# Work order
Show each line from the records below in which the word "TextView" occurs.

# Data for this task
◇ ◇ ◇ ◇ ◇ ◇ ◇

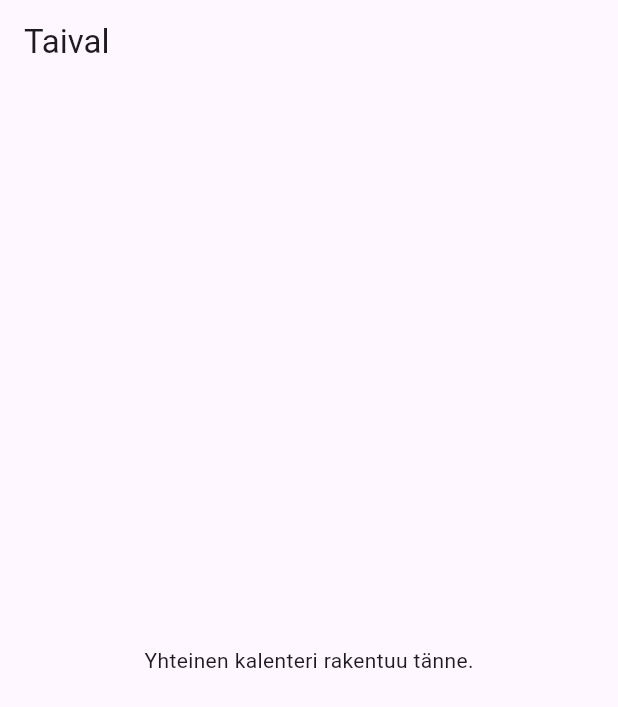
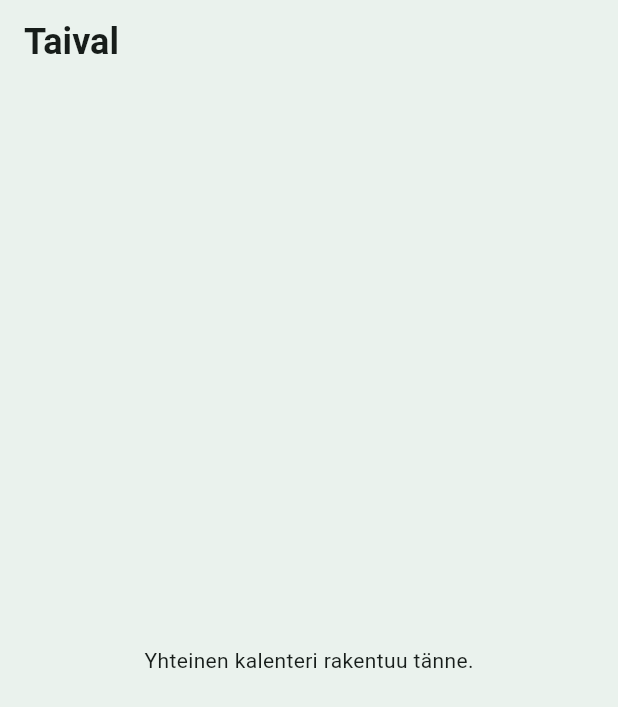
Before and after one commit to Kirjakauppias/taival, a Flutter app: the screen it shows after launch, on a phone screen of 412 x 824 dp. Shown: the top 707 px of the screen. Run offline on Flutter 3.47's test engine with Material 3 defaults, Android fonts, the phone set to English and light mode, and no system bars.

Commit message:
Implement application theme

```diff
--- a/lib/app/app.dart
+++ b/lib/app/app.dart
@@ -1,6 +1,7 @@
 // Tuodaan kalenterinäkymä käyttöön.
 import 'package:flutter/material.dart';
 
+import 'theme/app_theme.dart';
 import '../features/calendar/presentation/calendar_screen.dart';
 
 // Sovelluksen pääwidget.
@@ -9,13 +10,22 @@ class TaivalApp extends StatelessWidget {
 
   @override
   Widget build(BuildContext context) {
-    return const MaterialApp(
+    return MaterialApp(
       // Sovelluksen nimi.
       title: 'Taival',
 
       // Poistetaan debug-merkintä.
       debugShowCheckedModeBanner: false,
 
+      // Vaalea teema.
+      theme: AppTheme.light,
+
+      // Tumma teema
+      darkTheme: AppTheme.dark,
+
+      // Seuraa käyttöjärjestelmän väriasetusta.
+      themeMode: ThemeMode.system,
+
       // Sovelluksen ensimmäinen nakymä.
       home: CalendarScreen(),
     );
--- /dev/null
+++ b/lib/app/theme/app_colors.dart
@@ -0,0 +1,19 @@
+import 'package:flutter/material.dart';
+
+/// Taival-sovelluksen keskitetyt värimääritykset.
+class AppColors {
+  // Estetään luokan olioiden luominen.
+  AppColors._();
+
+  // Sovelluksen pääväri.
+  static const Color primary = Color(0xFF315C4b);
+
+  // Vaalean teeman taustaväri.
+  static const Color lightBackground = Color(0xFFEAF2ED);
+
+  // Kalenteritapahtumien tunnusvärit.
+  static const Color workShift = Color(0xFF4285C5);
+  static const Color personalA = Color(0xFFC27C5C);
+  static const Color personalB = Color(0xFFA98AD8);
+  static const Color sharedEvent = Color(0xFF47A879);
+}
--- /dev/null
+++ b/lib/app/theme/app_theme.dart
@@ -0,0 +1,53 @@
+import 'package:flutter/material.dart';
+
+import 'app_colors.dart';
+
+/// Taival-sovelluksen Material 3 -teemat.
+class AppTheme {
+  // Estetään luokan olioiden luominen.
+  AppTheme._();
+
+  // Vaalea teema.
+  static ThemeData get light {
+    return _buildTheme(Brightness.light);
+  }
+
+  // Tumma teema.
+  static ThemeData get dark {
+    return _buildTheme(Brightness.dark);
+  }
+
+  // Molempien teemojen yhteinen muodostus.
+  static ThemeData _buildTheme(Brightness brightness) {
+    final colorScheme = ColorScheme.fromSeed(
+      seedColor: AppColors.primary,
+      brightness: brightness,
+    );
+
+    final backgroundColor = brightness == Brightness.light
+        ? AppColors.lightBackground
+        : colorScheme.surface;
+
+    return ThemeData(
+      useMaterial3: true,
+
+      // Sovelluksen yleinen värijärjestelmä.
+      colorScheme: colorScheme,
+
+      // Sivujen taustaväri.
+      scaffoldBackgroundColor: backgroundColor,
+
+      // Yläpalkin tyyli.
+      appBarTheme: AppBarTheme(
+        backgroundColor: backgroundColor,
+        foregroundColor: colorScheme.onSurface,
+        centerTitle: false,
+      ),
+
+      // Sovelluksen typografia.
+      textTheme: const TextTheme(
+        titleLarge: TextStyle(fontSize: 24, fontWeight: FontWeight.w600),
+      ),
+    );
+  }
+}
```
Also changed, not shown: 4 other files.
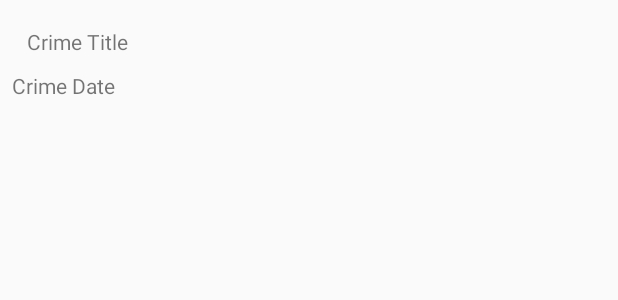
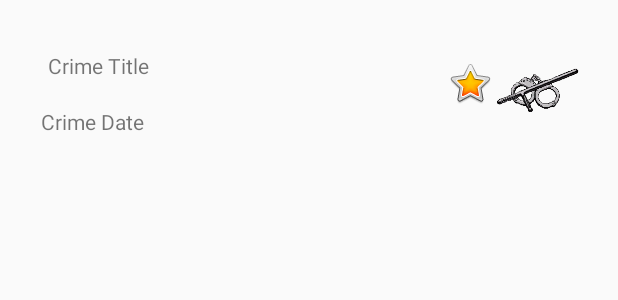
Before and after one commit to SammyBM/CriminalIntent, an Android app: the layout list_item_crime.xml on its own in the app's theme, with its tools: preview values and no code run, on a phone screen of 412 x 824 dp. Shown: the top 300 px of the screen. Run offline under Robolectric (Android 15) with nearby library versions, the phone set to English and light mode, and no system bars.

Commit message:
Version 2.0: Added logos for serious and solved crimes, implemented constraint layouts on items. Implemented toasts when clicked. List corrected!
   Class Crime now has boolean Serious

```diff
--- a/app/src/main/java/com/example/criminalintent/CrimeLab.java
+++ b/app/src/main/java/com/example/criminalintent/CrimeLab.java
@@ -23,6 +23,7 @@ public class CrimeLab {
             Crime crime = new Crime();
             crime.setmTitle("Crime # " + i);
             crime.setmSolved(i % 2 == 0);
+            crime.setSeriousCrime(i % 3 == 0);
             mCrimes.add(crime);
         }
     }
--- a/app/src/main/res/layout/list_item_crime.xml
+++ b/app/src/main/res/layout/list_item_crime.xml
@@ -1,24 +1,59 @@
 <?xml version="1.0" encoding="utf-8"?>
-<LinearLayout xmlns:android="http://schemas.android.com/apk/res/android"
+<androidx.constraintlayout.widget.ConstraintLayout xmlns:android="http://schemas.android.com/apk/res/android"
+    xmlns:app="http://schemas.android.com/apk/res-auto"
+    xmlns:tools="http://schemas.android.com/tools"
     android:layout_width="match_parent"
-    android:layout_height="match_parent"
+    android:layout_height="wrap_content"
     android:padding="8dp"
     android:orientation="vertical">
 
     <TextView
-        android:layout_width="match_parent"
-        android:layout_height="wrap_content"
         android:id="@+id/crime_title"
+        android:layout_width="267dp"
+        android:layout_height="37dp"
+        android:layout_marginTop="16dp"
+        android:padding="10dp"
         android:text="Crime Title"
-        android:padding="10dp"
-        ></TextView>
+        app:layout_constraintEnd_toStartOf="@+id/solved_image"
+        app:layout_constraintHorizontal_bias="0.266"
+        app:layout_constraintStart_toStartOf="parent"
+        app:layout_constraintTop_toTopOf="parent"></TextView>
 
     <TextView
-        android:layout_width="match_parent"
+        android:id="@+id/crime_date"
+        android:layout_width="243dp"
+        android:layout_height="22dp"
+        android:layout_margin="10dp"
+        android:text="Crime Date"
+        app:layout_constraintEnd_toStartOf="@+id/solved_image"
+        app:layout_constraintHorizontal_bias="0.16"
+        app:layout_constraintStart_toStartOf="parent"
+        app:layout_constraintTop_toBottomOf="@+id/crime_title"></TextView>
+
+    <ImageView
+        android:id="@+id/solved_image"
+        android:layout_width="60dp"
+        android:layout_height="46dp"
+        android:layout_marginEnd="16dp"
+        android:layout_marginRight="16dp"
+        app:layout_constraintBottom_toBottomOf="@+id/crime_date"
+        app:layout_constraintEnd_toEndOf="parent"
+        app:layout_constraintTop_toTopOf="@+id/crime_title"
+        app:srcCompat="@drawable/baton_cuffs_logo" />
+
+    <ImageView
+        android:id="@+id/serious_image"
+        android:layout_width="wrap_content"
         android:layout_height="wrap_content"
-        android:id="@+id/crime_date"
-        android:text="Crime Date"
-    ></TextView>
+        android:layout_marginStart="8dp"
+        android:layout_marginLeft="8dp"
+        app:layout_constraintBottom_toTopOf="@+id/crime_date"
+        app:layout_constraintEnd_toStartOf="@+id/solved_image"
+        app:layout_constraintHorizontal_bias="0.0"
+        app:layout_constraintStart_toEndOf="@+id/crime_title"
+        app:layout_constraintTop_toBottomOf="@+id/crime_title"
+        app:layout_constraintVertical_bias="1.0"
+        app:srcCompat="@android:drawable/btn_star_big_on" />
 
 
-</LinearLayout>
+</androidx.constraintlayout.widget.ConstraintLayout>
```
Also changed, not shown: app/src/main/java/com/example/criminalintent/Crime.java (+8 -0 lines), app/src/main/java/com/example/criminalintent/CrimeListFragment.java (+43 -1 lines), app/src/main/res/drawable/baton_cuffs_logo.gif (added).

◇ ◇ ◇ ◇ ◇ ◇ ◇

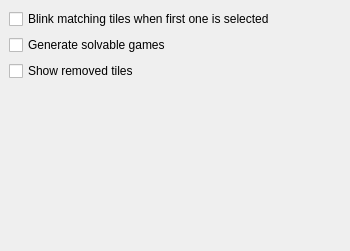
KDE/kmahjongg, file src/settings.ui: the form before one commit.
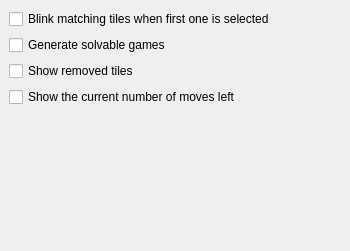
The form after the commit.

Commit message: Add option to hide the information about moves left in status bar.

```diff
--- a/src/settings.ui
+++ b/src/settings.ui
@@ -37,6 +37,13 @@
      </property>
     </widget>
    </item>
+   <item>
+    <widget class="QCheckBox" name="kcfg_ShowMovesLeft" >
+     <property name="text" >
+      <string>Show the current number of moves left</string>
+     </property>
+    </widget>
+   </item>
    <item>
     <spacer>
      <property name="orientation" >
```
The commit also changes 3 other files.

◇ ◇ ◇ ◇ ◇ ◇ ◇

# Answer
     <TextView
-        ></TextView>
+        app:layout_constraintTop_toTopOf="parent"></TextView>
     <TextView
+        app:layout_constraintTop_toBottomOf="@+id/crime_title"></TextView>
-    ></TextView>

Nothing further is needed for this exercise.